ACTIVITY: Where a picture appears, omit it; repeat everything else in the records exactly.

DATA PROVIDED:

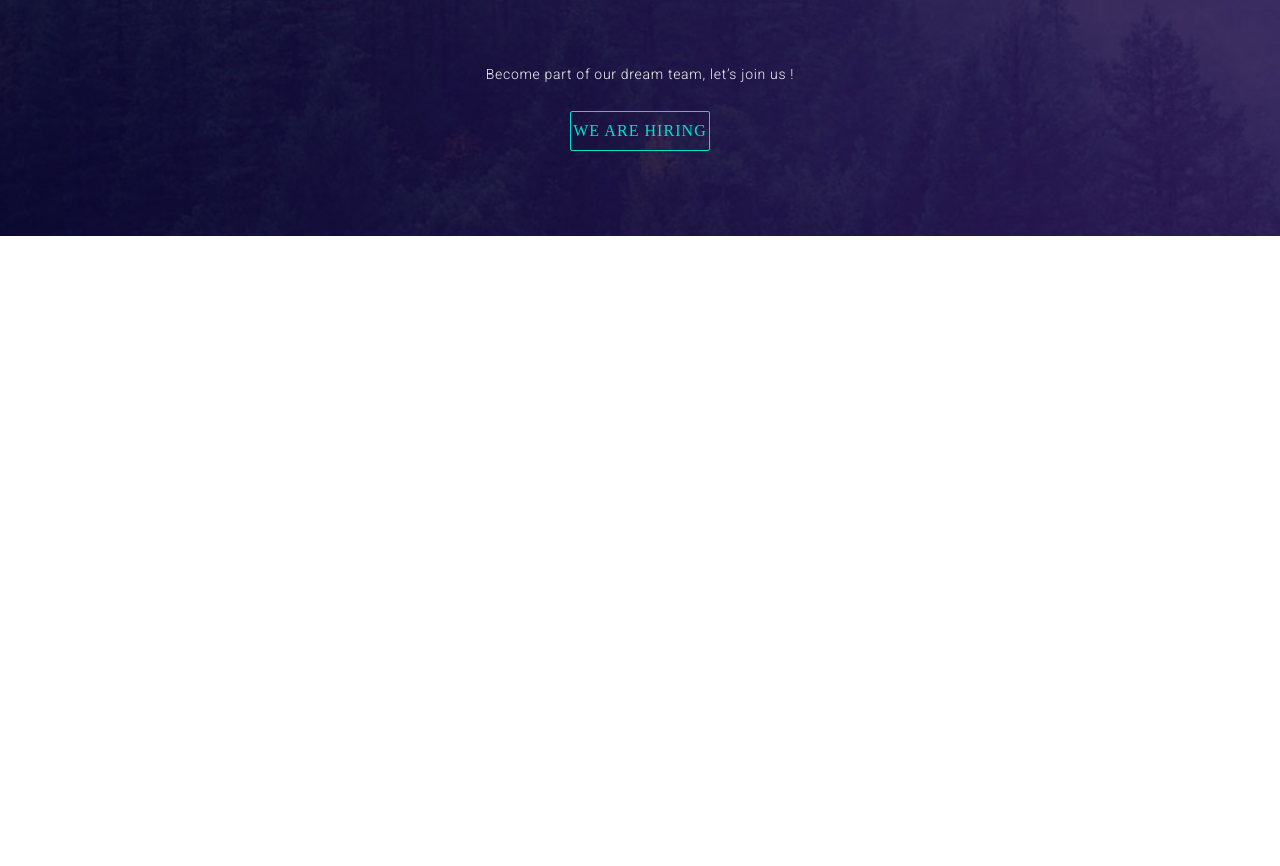
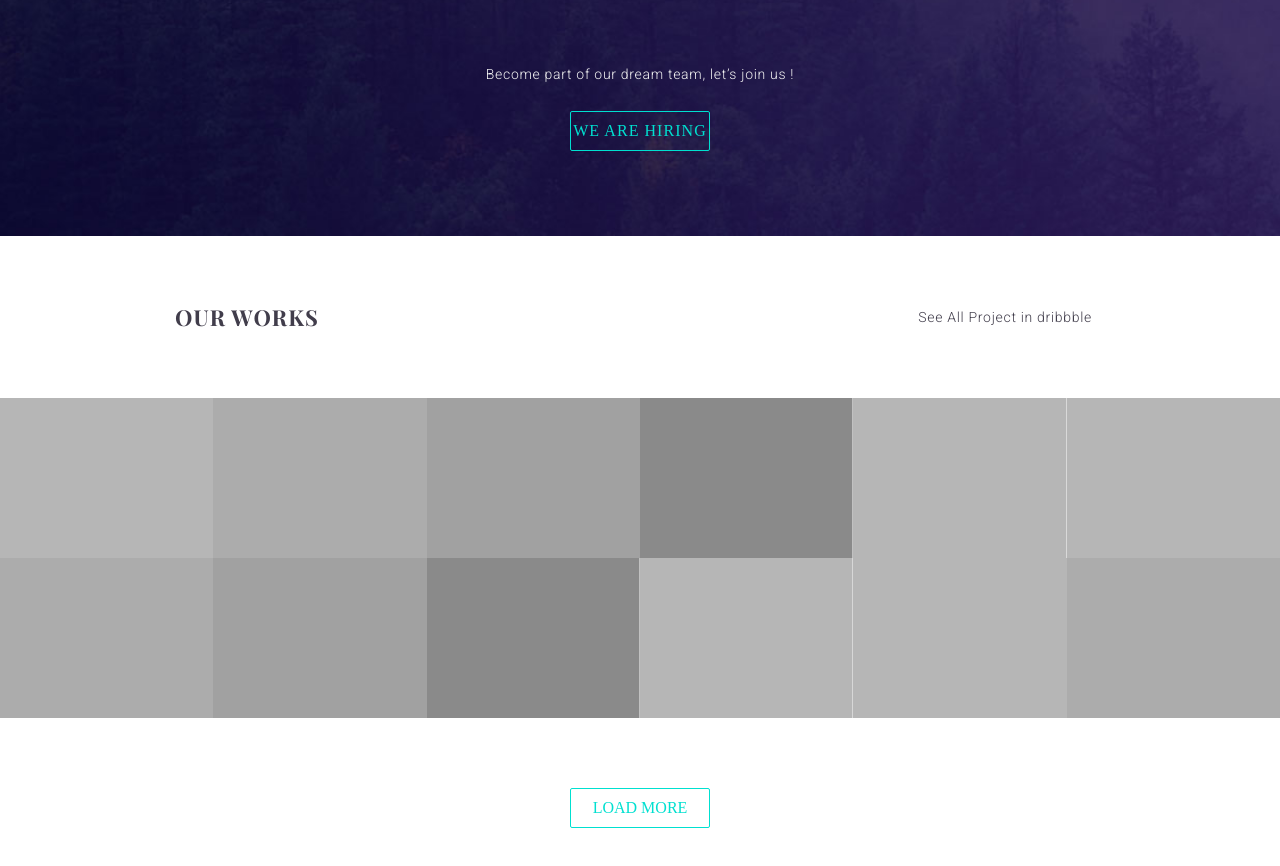
Before and after one commit to Daaiif/Tajem, a website: page index.html in a window 1280 px wide. Shown: the part 2415-3281 px from the top of the page. Before the commit the page ends 2651 px from the top, so only its background shows below. Drawn offline with nearby package versions, Linux system fonts and the light colour scheme; files that its build step writes are made by us from their sources; files whose address does not match are found by name; a web font is replaced by a local one.

Commit message:
layout for portfolio section

```diff
--- a/index.html
+++ b/index.html
@@ -268,6 +268,98 @@
             <!-- /.wrap team-wrap -->
         </div>
         <!-- /.team -->
+        <div class="portfolio">
+            <div class="wrap portfolio-wrap">
+                <p class="portfolio-title">OUR WORKS</p>
+                <!-- /.portfolio-title -->
+                <a href="#" class="portfolio-all">See All Project in dribbble
+                    <svg class="portfolio-icon">
+                        <use xlink:href="./build/img/symbol/sprite.svg#icons--right" />
+                    </svg>
+                </a>
+            </div>
+            <!-- /.wrap portfolio-wrap -->
+            <div class="portfolio-block">
+                <div class="portfolio-element">
+                    <a href="#">
+                        <img src="./build/img/portfolio-img1.jpg" alt="">
+                    </a>
+                </div>
+                <!-- /.portfolio-element -->
+                <div class="portfolio-element">
+                    <a href="#">
+                        <img src="./build/img/portfolio-img2.jpg" alt="">
+                    </a>
+                </div>
+                <!-- /.portfolio-element -->
+                <div class="portfolio-element">
+                    <a href="#">
+                        <img src="./build/img/portfolio-img3.jpg" alt="">
+                    </a>
+                </div>
+                <!-- /.portfolio-element -->
+                <div class="portfolio-element">
+                    <a href="#">
+                        <img src="./build/img/portfolio-img4.jpg" alt="">
+                    </a>
+                </div>
+                <!-- /.portfolio-element -->
+                <div class="portfolio-element">
+                    <a href="#">
+                        <img src="./build/img/portfolio-img5.jpg" alt="">
+                    </a>
+                </div>
+                <!-- /.portfolio-element -->
+                <div class="portfolio-element">
+                    <a href="#">
+                        <img src="./build/img/portfolio-img1.jpg" alt="">
+                    </a>
+                </div>
+                <!-- /.portfolio-element -->
+                <div class="portfolio-element">
+                    <a href="#">
+                        <img src="./build/img/portfolio-img2.jpg" alt="">
+                    </a>
+                </div>
+                <!-- /.portfolio-element -->
+                <div class="portfolio-element">
+                    <a href="#">
+                        <img src="./build/img/portfolio-img3.jpg" alt="">
+                    </a>
+                </div>
+                <!-- /.portfolio-element -->
+                <div class="portfolio-element">
+                    <a href="#">
+                        <img src="./build/img/portfolio-img4.jpg" alt="">
+                    </a>
+                </div>
+                <!-- /.portfolio-element -->
+                <div class="portfolio-element">
+                    <a href="#">
+                        <img src="./build/img/portfolio-img5.jpg" alt="">
+                    </a>
+                </div>
+                <!-- /.portfolio-element -->
+                <div class="portfolio-element">
+                    <a href="#">
+                        <img src="./build/img/portfolio-img1.jpg" alt="">
+                    </a>
+                </div>
+                <!-- /.portfolio-element -->
+                <div class="portfolio-element">
+                    <a href="#">
+                        <img src="./build/img/portfolio-img2.jpg" alt="">
+                    </a>
+                </div>
+                <!-- /.portfolio-element -->
+
+            </div>
+            <!-- /.portfolio-block -->
+            <div class="portfolio-btn">
+                <a href="#">LOAD MORE</a>
+            </div>
+        </div>
+        <!-- /.portfolio -->
     </div>
     <!-- /.container -->
 
--- /dev/null
+++ b/src/scss/blocks/portfolio.scss
@@ -0,0 +1,65 @@
+.portfolio {
+    margin: 70px 0;
+
+    .portfolio-wrap {
+        display: flex;
+        justify-content: space-between;
+        align-items: center;
+        flex-wrap: wrap;
+    }
+
+    .portfolio-title {
+        font-family: 'Playfair Display';
+        font-weight: 700;
+        font-size: 22px;
+        letter-spacing: 1.1px;
+        color: #413d4b;
+    }
+
+    .portfolio-all {
+        font-weight: 300;
+        font-size: 14px;
+        letter-spacing: .7px;
+        color: #413d4b;
+        text-decoration: none;
+        display: flex;
+        align-items: center;
+
+        .portfolio-icon {
+            width: 13px;
+            height: 13px;
+            fill: $black;
+        }
+    }
+    .portfolio-block {
+        display: flex;
+        align-items: center;
+        flex-wrap: wrap;
+        max-width: 1600px;
+        margin: 70px auto;
+    }
+
+    .portfolio-element {
+        flex-basis: 16.667%;
+
+        a {
+            display: block;
+            text-decoration: none;
+
+            img {
+                display: block;
+                max-width: 100%;
+            }
+        }
+    }
+
+    .portfolio-btn {
+        text-align: center;
+
+        a {
+            @include btn() {
+                width: 140px;
+            }
+        }
+    }
+}
--- a/src/scss/main.scss
+++ b/src/scss/main.scss
@@ -12,3 +12,4 @@
 @import 'blocks/about-video';
 @import 'blocks/expertise';
 @import 'blocks/team';
+@import 'blocks/portfolio';
```
Also changed, not shown: src/img/icons/right.svg (added), src/img/portfolio-img1.jpg (added), src/img/portfolio-img2.jpg (added), src/img/portfolio-img3.jpg (added), src/img/portfolio-img4.jpg (added), src/img/portfolio-img5.jpg (added).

TASK OUTPUT:
Before and after one commit to Daaiif/Tajem, a website: page index.html in a window 1280 px wide. Shown: the part 2415-3281 px from the top of the page. Before the commit the page ends 2651 px from the top, so only its background shows below. Drawn offline with nearby package versions, Linux system fonts and the light colour scheme; files that its build step writes are made by us from their sources; files whose address does not match are found by name; a web font is replaced by a local one.

Commit message:
layout for portfolio section

```diff
--- a/index.html
+++ b/index.html
@@ -268,6 +268,98 @@
             <!-- /.wrap team-wrap -->
         </div>
         <!-- /.team -->
+        <div class="portfolio">
+            <div class="wrap portfolio-wrap">
+                <p class="portfolio-title">OUR WORKS</p>
+                <!-- /.portfolio-title -->
+                <a href="#" class="portfolio-all">See All Project in dribbble
+                    <svg class="portfolio-icon">
+                        <use xlink:href="./build/img/symbol/sprite.svg#icons--right" />
+                    </svg>
+                </a>
+            </div>
+            <!-- /.wrap portfolio-wrap -->
+            <div class="portfolio-block">
+                <div class="portfolio-element">
+                    <a href="#">
+                        <img src="./build/img/portfolio-img1.jpg" alt="">
+                    </a>
+                </div>
+                <!-- /.portfolio-element -->
+                <div class="portfolio-element">
+                    <a href="#">
+                        <img src="./build/img/portfolio-img2.jpg" alt="">
+                    </a>
+                </div>
+                <!-- /.portfolio-element -->
+                <div class="portfolio-element">
+                    <a href="#">
+                        <img src="./build/img/portfolio-img3.jpg" alt="">
+                    </a>
+                </div>
+                <!-- /.portfolio-element -->
+                <div class="portfolio-element">
+                    <a href="#">
+                        <img src="./build/img/portfolio-img4.jpg" alt="">
+                    </a>
+                </div>
+                <!-- /.portfolio-element -->
+                <div class="portfolio-element">
+                    <a href="#">
+                        <img src="./build/img/portfolio-img5.jpg" alt="">
+                    </a>
+                </div>
+                <!-- /.portfolio-element -->
+                <div class="portfolio-element">
+                    <a href="#">
+                        <img src="./build/img/portfolio-img1.jpg" alt="">
+                    </a>
+                </div>
+                <!-- /.portfolio-element -->
+                <div class="portfolio-element">
+                    <a href="#">
+                        <img src="./build/img/portfolio-img2.jpg" alt="">
+                    </a>
+                </div>
+                <!-- /.portfolio-element -->
+                <div class="portfolio-element">
+                    <a href="#">
+                        <img src="./build/img/portfolio-img3.jpg" alt="">
+                    </a>
+                </div>
+                <!-- /.portfolio-element -->
+                <div class="portfolio-element">
+                    <a href="#">
+                        <img src="./build/img/portfolio-img4.jpg" alt="">
+                    </a>
+                </div>
+                <!-- /.portfolio-element -->
+                <div class="portfolio-element">
+                    <a href="#">
+                        <img src="./build/img/portfolio-img5.jpg" alt="">
+                    </a>
+                </div>
+                <!-- /.portfolio-element -->
+                <div class="portfolio-element">
+                    <a href="#">
+                        <img src="./build/img/portfolio-img1.jpg" alt="">
+                    </a>
+                </div>
+                <!-- /.portfolio-element -->
+                <div class="portfolio-element">
+                    <a href="#">
+                        <img src="./build/img/portfolio-img2.jpg" alt="">
+                    </a>
+                </div>
+                <!-- /.portfolio-element -->
+
+            </div>
+            <!-- /.portfolio-block -->
+            <div class="portfolio-btn">
+                <a href="#">LOAD MORE</a>
+            </div>
+        </div>
+        <!-- /.portfolio -->
     </div>
     <!-- /.container -->
 
--- /dev/null
+++ b/src/scss/blocks/portfolio.scss
@@ -0,0 +1,65 @@
+.portfolio {
+    margin: 70px 0;
+
+    .portfolio-wrap {
+        display: flex;
+        justify-content: space-between;
+        align-items: center;
+        flex-wrap: wrap;
+    }
+
+    .portfolio-title {
+        font-family: 'Playfair Display';
+        font-weight: 700;
+        font-size: 22px;
+        letter-spacing: 1.1px;
+        color: #413d4b;
+    }
+
+    .portfolio-all {
+        font-weight: 300;
+        font-size: 14px;
+        letter-spacing: .7px;
+        color: #413d4b;
+        text-decoration: none;
+        display: flex;
+        align-items: center;
+
+        .portfolio-icon {
+            width: 13px;
+            height: 13px;
+            fill: $black;
+        }
+    }
+    .portfolio-block {
+        display: flex;
+        align-items: center;
+        flex-wrap: wrap;
+        max-width: 1600px;
+        margin: 70px auto;
+    }
+
+    .portfolio-element {
+        flex-basis: 16.667%;
+
+        a {
+            display: block;
+            text-decoration: none;
+
+            img {
+                display: block;
+                max-width: 100%;
+            }
+        }
+    }
+
+    .portfolio-btn {
+        text-align: center;
+
+        a {
+            @include btn() {
+                width: 140px;
+            }
+        }
+    }
+}
--- a/src/scss/main.scss
+++ b/src/scss/main.scss
@@ -12,3 +12,4 @@
 @import 'blocks/about-video';
 @import 'blocks/expertise';
 @import 'blocks/team';
+@import 'blocks/portfolio';
```
Also changed, not shown: src/img/icons/right.svg (added), src/img/portfolio-img1.jpg (added), src/img/portfolio-img2.jpg (added), src/img/portfolio-img3.jpg (added), src/img/portfolio-img4.jpg (added), src/img/portfolio-img5.jpg (added).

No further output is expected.